A week in California has been lovely, sunny, rejuvenating — all that one would expect from a shift westward. I’m not looking forward to the return back east, but I’ll face it with a stiff upper lip and clenched fists.
I’ve consciously and willfully put off school-related work (marking, assignments, reading), but my flight, so soon approaching, has arrived today with a blare that refuses not to be answered. Admittedly, I’m excited about this project — a seminar paper for A. Jones’s course on visual culture and identity politics. I want to write on Mildred Pierce and came up with some blurrily broad umbrella topic that will look at how female subjectivity is differently generated in Cain’s novel, Curtiz’s film, and Haynes’s television miniseries. I thought I could triangulate these three genres (which are actually as close as three such disparate genres might get — the novel and miniseries are both on the short side) and show how Haynes’s intervenes into, or complicates, a lot of what the postwar noirish melodrama might have obfuscated, ignored, or tried to smooth out in regard to how the original novel conceptualized 1940s femininity.
Since theories of the maternal melodrama, of which Mildred Pierce most definitely is, have been increasingly read through a queer lens in the past two decades… And since Eve Sedgwick has prompted me to think about queerness, and my habitation of that hazy position, more and more… it could be interesting to consider how Haynes, a queer director, consciously queers Cain’s novel (in interviews Haynes has emphasized that lesbian desire is pretty explicit in Cain’s text — and that Curtiz ignored this aspect more than he ought to have in the 1945 film). Narratively, visually, aesthetically — these are all ways in which Haynes makes his version of Mildred Pierce as an other, othering, genre via the fluid category of “melodrama.”
This leads to other questions regarding my belief that the queer condition might be coded as implicitly feminine, if not specifically maternal.

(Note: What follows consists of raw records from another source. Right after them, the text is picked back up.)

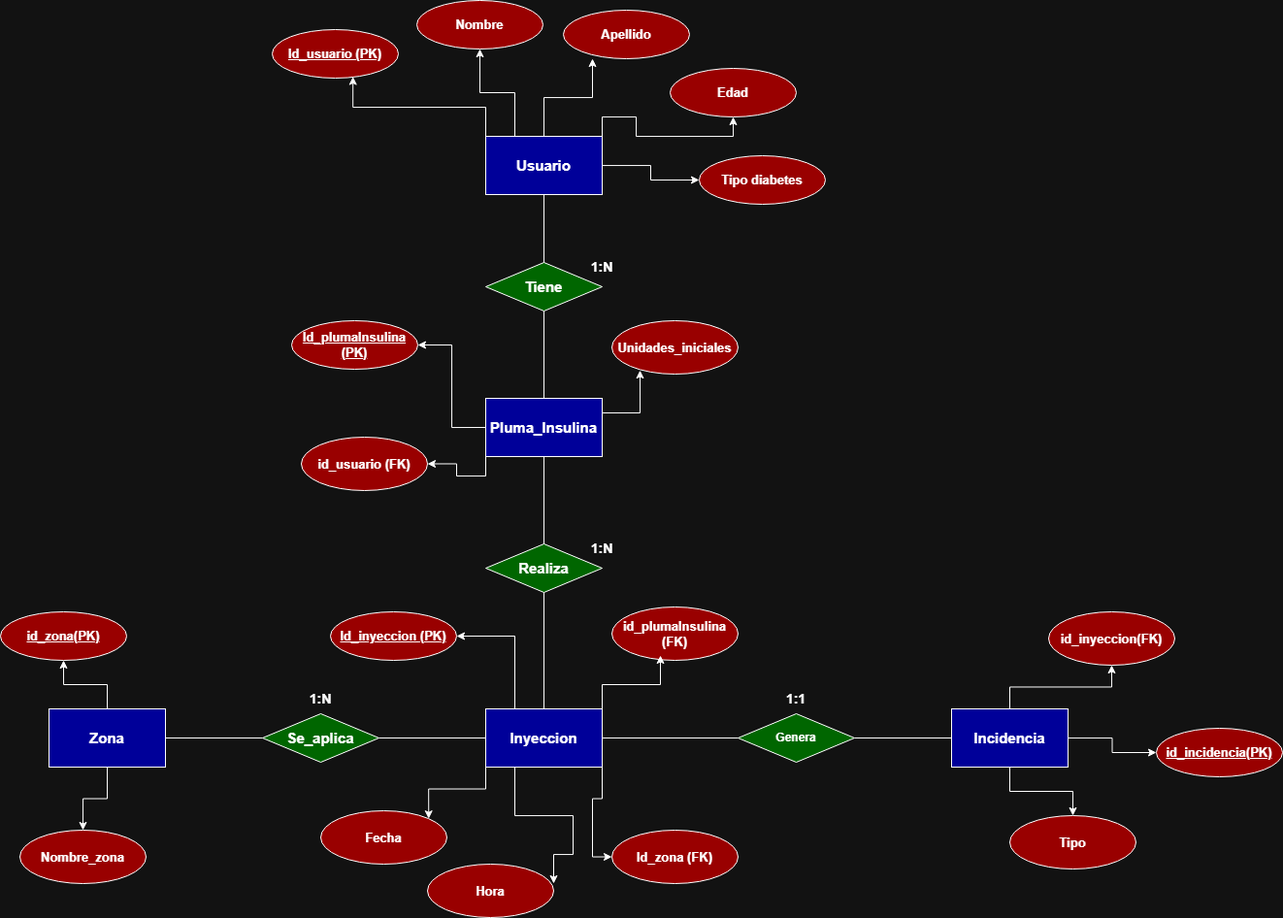
Eloy-i/MyInsuApp keeps this draw.io diagram as diagrams/MyInsuApp_DiagramaER.drawio.png. Above is the earlier version. Source tidied: cells renumbered, new cells last; positions are measured from the earlier drawing's top-left corner, leaving out a move shared by most shapes.
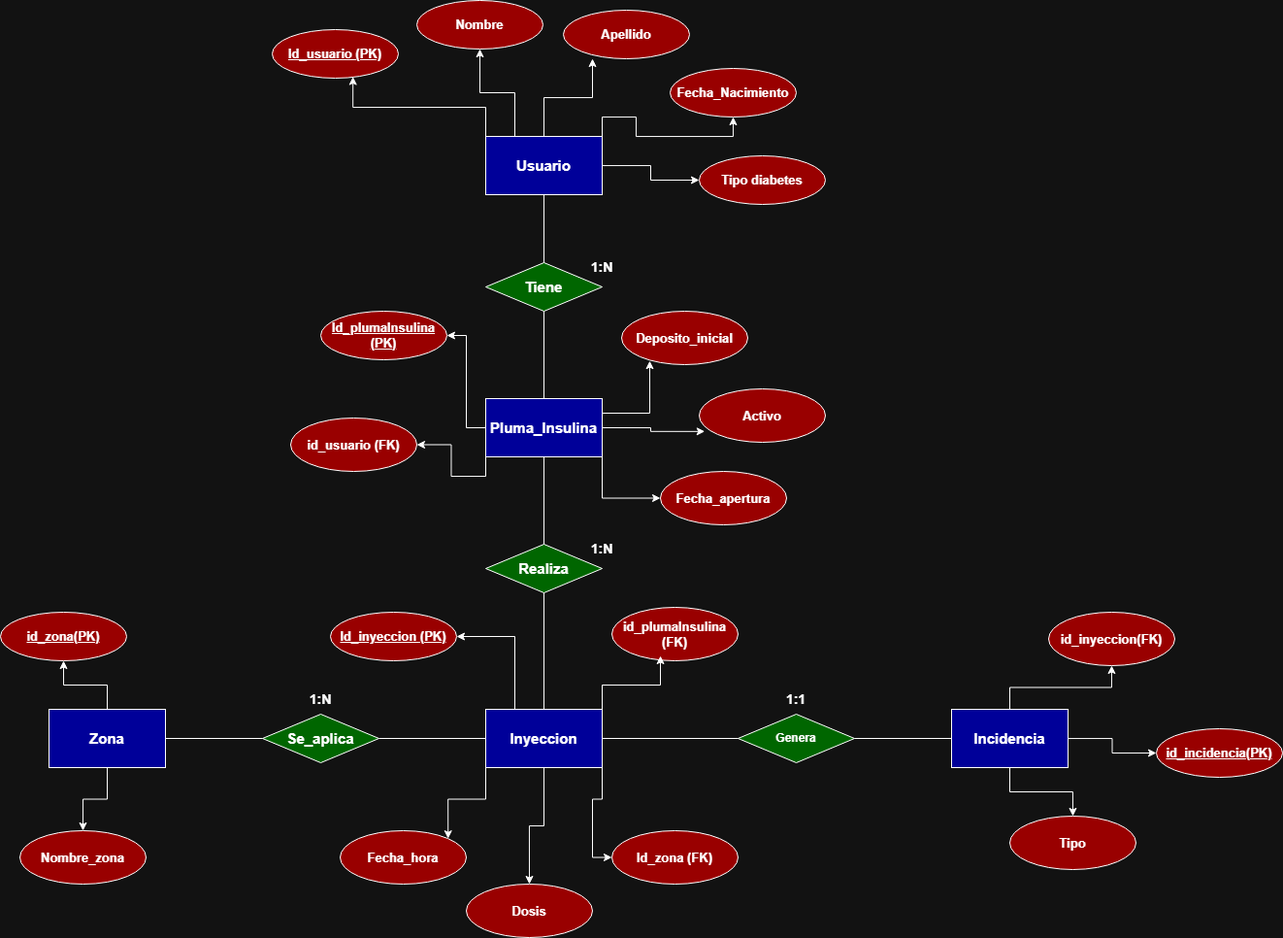
The same diagram one commit later.

Commit message:
Diagramas ER y Relacional: Corregidas erratas.

Change to the diagram source:
```diff
@@ -23,6 +23,9 @@
     <mxCell id="8" style="edgeStyle=orthogonalEdgeStyle;rounded=0;jettySize=auto;html=1;exitX=0;exitY=1;exitDx=0;exitDy=0;entryX=1;entryY=0;entryDx=0;entryDy=0;" parent="1" edge="1" source="9" target="46">
       <mxGeometry relative="1" as="geometry" />
     </mxCell>
+    <mxCell id="59" style="edgeStyle=orthogonalEdgeStyle;rounded=0;jettySize=auto;html=1;exitX=0.5;exitY=1;exitDx=0;exitDy=0;entryX=0.5;entryY=0;entryDx=0;entryDy=0;" parent="1" edge="1" source="9" target="62">
+      <mxGeometry relative="1" as="geometry" />
+    </mxCell>
     <mxCell id="9" value="&lt;b&gt;&lt;font style=&quot;font-size: 15px;&quot;&gt;Inyeccion&lt;/font&gt;&lt;/b&gt;" style="rounded=0;whiteSpace=wrap;html=1;fillColor=light-dark(#FFFFFF,#000099);" parent="1" vertex="1">
       <mxGeometry x="500" y="730" width="120" height="60" as="geometry" />
     </mxCell>
@@ -38,6 +41,9 @@
     <mxCell id="13" style="edgeStyle=orthogonalEdgeStyle;rounded=0;jettySize=auto;html=1;exitX=0;exitY=1;exitDx=0;exitDy=0;entryX=1;entryY=0.5;entryDx=0;entryDy=0;" parent="1" edge="1" source="14" target="57">
       <mxGeometry relative="1" as="geometry" />
     </mxCell>
+    <mxCell id="60" style="edgeStyle=orthogonalEdgeStyle;rounded=0;jettySize=auto;html=1;exitX=1;exitY=1;exitDx=0;exitDy=0;entryX=0;entryY=0.5;entryDx=0;entryDy=0;" parent="1" edge="1" source="14" target="61">
+      <mxGeometry relative="1" as="geometry" />
+    </mxCell>
     <mxCell id="14" value="&lt;b&gt;&lt;font style=&quot;font-size: 15px;&quot;&gt;Pluma_Insulina&lt;/font&gt;&lt;/b&gt;" style="rounded=0;whiteSpace=wrap;html=1;fillColor=light-dark(#FFFFFF,#000099);" parent="1" vertex="1">
       <mxGeometry x="500" y="410" width="120" height="60" as="geometry" />
     </mxCell>
@@ -104,7 +110,7 @@
     <mxCell id="35" value="Apellido" style="ellipse;whiteSpace=wrap;html=1;fontStyle=1;fontSize=13;fillColor=light-dark(#FFFFFF,#990000);" parent="1" vertex="1">
       <mxGeometry x="580" y="10" width="130" height="50" as="geometry" />
     </mxCell>
-    <mxCell id="36" value="Edad" style="ellipse;whiteSpace=wrap;html=1;fontStyle=1;fontSize=13;fillColor=light-dark(#FFFFFF,#990000);" parent="1" vertex="1">
+    <mxCell id="36" value="Fecha_Nacimiento" style="ellipse;whiteSpace=wrap;html=1;fontStyle=1;fontSize=13;fillColor=light-dark(#FFFFFF,#990000);" parent="1" vertex="1">
       <mxGeometry x="690" y="70" width="130" height="50" as="geometry" />
     </mxCell>
     <mxCell id="37" style="edgeStyle=orthogonalEdgeStyle;rounded=0;jettySize=auto;html=1;exitX=0.5;exitY=0;exitDx=0;exitDy=0;entryX=0.231;entryY=1;entryDx=0;entryDy=0;entryPerimeter=0;" parent="1" edge="1" source="5" target="35">
@@ -123,10 +129,10 @@
       <mxGeometry relative="1" as="geometry" />
     </mxCell>
     <mxCell id="42" value="&lt;u&gt;Id_plumaInsulina&lt;/u&gt;&lt;div&gt;&lt;u&gt;(PK)&lt;/u&gt;&lt;/div&gt;" style="ellipse;whiteSpace=wrap;html=1;fontStyle=1;fontSize=13;fillColor=light-dark(#FFFFFF,#990000);" parent="1" vertex="1">
-      <mxGeometry x="300" y="330" width="130" height="50" as="geometry" />
+      <mxGeometry x="330" y="320" width="130" height="50" as="geometry" />
     </mxCell>
-    <mxCell id="43" value="Unidades_iniciales" style="ellipse;whiteSpace=wrap;html=1;fontStyle=1;fontSize=13;fillColor=light-dark(#FFFFFF,#990000);" parent="1" vertex="1">
-      <mxGeometry x="630" y="330" width="130" height="55" as="geometry" />
+    <mxCell id="43" value="Deposito_inicial" style="ellipse;whiteSpace=wrap;html=1;fontStyle=1;fontSize=13;fillColor=light-dark(#FFFFFF,#990000);" parent="1" vertex="1">
+      <mxGeometry x="640" y="320" width="130" height="55" as="geometry" />
     </mxCell>
     <mxCell id="44" style="edgeStyle=orthogonalEdgeStyle;rounded=0;jettySize=auto;html=1;entryX=1;entryY=0.5;entryDx=0;entryDy=0;exitX=0;exitY=0.5;exitDx=0;exitDy=0;" parent="1" edge="1" source="14" target="42">
       <mxGeometry relative="1" as="geometry" />
@@ -134,22 +140,9 @@
     <mxCell id="45" style="edgeStyle=orthogonalEdgeStyle;rounded=0;jettySize=auto;html=1;exitX=1;exitY=0.25;exitDx=0;exitDy=0;entryX=0.223;entryY=0.93;entryDx=0;entryDy=0;entryPerimeter=0;" parent="1" edge="1" source="14" target="43">
       <mxGeometry relative="1" as="geometry" />
     </mxCell>
-    <mxCell id="46" value="Fecha" style="ellipse;whiteSpace=wrap;html=1;fontStyle=1;fontSize=13;fillColor=light-dark(#FFFFFF,#990000);" parent="1" vertex="1">
-      <mxGeometry x="330" y="835" width="130" height="55" as="geometry" />
+    <mxCell id="46" value="Fecha_hora" style="ellipse;whiteSpace=wrap;html=1;fontStyle=1;fontSize=13;fillColor=light-dark(#FFFFFF,#990000);" parent="1" vertex="1">
+      <mxGeometry x="350" y="855" width="130" height="55" as="geometry" />
     </mxCell>
-    <mxCell id="47" value="Hora" style="ellipse;whiteSpace=wrap;html=1;fontStyle=1;fontSize=13;fillColor=light-dark(#FFFFFF,#990000);" parent="1" vertex="1">
-      <mxGeometry x="440" y="890" width="130" height="55" as="geometry" />
-    </mxCell>
-    <mxCell id="48" style="edgeStyle=orthogonalEdgeStyle;rounded=0;jettySize=auto;html=1;exitX=0.25;exitY=1;exitDx=0;exitDy=0;entryX=1;entryY=0.364;entryDx=0;entryDy=0;entryPerimeter=0;" parent="1" edge="1" source="9" target="47">
-      <mxGeometry relative="1" as="geometry">
-        <Array as="points">
-          <mxPoint x="530" y="840" />
-          <mxPoint x="590" y="840" />
-          <mxPoint x="590" y="880" />
-          <mxPoint x="570" y="880" />
-        </Array>
-      </mxGeometry>
-    </mxCell>
     <mxCell id="49" value="&lt;u&gt;id_zona(PK)&lt;/u&gt;" style="ellipse;whiteSpace=wrap;html=1;fontStyle=1;fontSize=13;fillColor=light-dark(#FFFFFF,#990000);" parent="1" vertex="1">
       <mxGeometry y="630" width="130" height="50" as="geometry" />
     </mxCell>
@@ -177,10 +170,22 @@
       </mxGeometry>
     </mxCell>
     <mxCell id="57" value="id_usuario (FK)" style="ellipse;whiteSpace=wrap;html=1;fontStyle=1;fontSize=13;fillColor=light-dark(#FFFFFF,#990000);" parent="1" vertex="1">
-      <mxGeometry x="310" y="450" width="130" height="55" as="geometry" />
+      <mxGeometry x="299" y="430" width="130" height="55" as="geometry" />
     </mxCell>
     <mxCell id="58" value="Tipo diabetes" style="ellipse;whiteSpace=wrap;html=1;fontStyle=1;fontSize=13;fillColor=light-dark(#FFFFFF,#990000);" parent="1" vertex="1">
       <mxGeometry x="720" y="160" width="130" height="50" as="geometry" />
     </mxCell>
+    <mxCell id="61" value="Fecha_apertura" style="ellipse;whiteSpace=wrap;html=1;fontStyle=1;fontSize=13;fillColor=light-dark(#FFFFFF,#990000);" parent="1" vertex="1">
+      <mxGeometry x="680" y="485" width="130" height="55" as="geometry" />
+    </mxCell>
+    <mxCell id="62" value="Dosis" style="ellipse;whiteSpace=wrap;html=1;fontStyle=1;fontSize=13;fillColor=light-dark(#FFFFFF,#990000);" parent="1" vertex="1">
+      <mxGeometry x="480" y="910" width="130" height="55" as="geometry" />
+    </mxCell>
+    <mxCell id="63" value="Activo" style="ellipse;whiteSpace=wrap;html=1;fontStyle=1;fontSize=13;fillColor=light-dark(#FFFFFF,#990000);" parent="1" vertex="1">
+      <mxGeometry x="720" y="400" width="130" height="55" as="geometry" />
+    </mxCell>
+    <mxCell id="64" style="edgeStyle=orthogonalEdgeStyle;rounded=0;jettySize=auto;html=1;exitX=1;exitY=0.5;exitDx=0;exitDy=0;entryX=0.044;entryY=0.797;entryDx=0;entryDy=0;entryPerimeter=0;" parent="1" edge="1" source="14" target="63">
+      <mxGeometry relative="1" as="geometry" />
+    </mxCell>
   </root>
 </mxGraphModel>
```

That, as Mary Ann Doane writes, the psychical mechanisms frequently linked with the “feminine condition” — masochism, hysteria, neurosis, paranoia — are also a queering — a twisting — of what is, or was, straight. Mildred at least to some extent suffers from all of these female maladies, as seen from her continual sexual surrender to Monty (a dastardly cad!), to her maternal paranoia and severe attachment to daughter Veda. Even though Monty is “just another guy” that Mildred is accused of using in her climb to the top, he’s still used more interestingly in Haynes than he is in Curtiz. The masochism which is traditionally associated with the mother’s unrequited love from her daughter (which does exist) is diffused in Haynes to affect Mildred’s erotic relationship with Monty. Mildred’s desire is a desire to control her own body just as much as it is a wish to direct her daughter’s.
Haynes is clearly obsessed with the feminine condition, but he also makes interventions in the tropes of postwar melodramas. “The figures of the women’s films of the 1940s still have a certain currency,” writes Doane in her book on the forties’ woman’s film. Haynes clearly agrees, calling the economic (and by implication class and sexual) renegotiations made by wartime housewives as particularly apropos when he read the novel in 2008. Through his HBO adaptation, Haynes reimagines how Mildred reimagines her life after divorce.
Haynes lets Mildred see more than Curtiz ever allowed her to (oftentimes we see her shadow — but not her body — as she undresses, or her returned gaze as she reflects upon herself before a closet mirror). Haynes realizes how much Mildred desires and how powerful that yearning can be. To keep up with a television show, viewers of course must desire their subjects — Mildred and Veda (played by Kate Winslet and Rachel Evan Wood respectively) are stunning to look at, but Haynes doesn’t want us to ignore these women’s own intense desire (especially Veda’s) to be seen. In effect, Veda’s enormous desire for us.
In Haynes’s version, the camera doesn’t seem to be against its heroine. Curtiz makes us paranoid over the question of Mildred’s innocence (we want to solve her identity — to place her initially ambiguously gendered body as the guilty, jealous, herself paranoid, woman). Of course the rivalry between Mildred and Veda means that there must be some lapses of perception on either side, but for the most part the camera wants to, I believe, protect its leading lady. The camera, if anything, shows how information leaks out horizontally, seeping outward endlessly, through its visual pans that connect a fluid kind of “seeing” with a intertwined sort of “knowing.”
This was kind of helpful to at least begin to sort out my jumbled thoughts in order to narrow them down into an essay outline (has anyone figured out how to proceed, to stay “on track” without institutionalized ways of organizing one’s thoughts?). Anyway, a sort of in-between, noncommittal, continuously serial space to test out which ideas might run.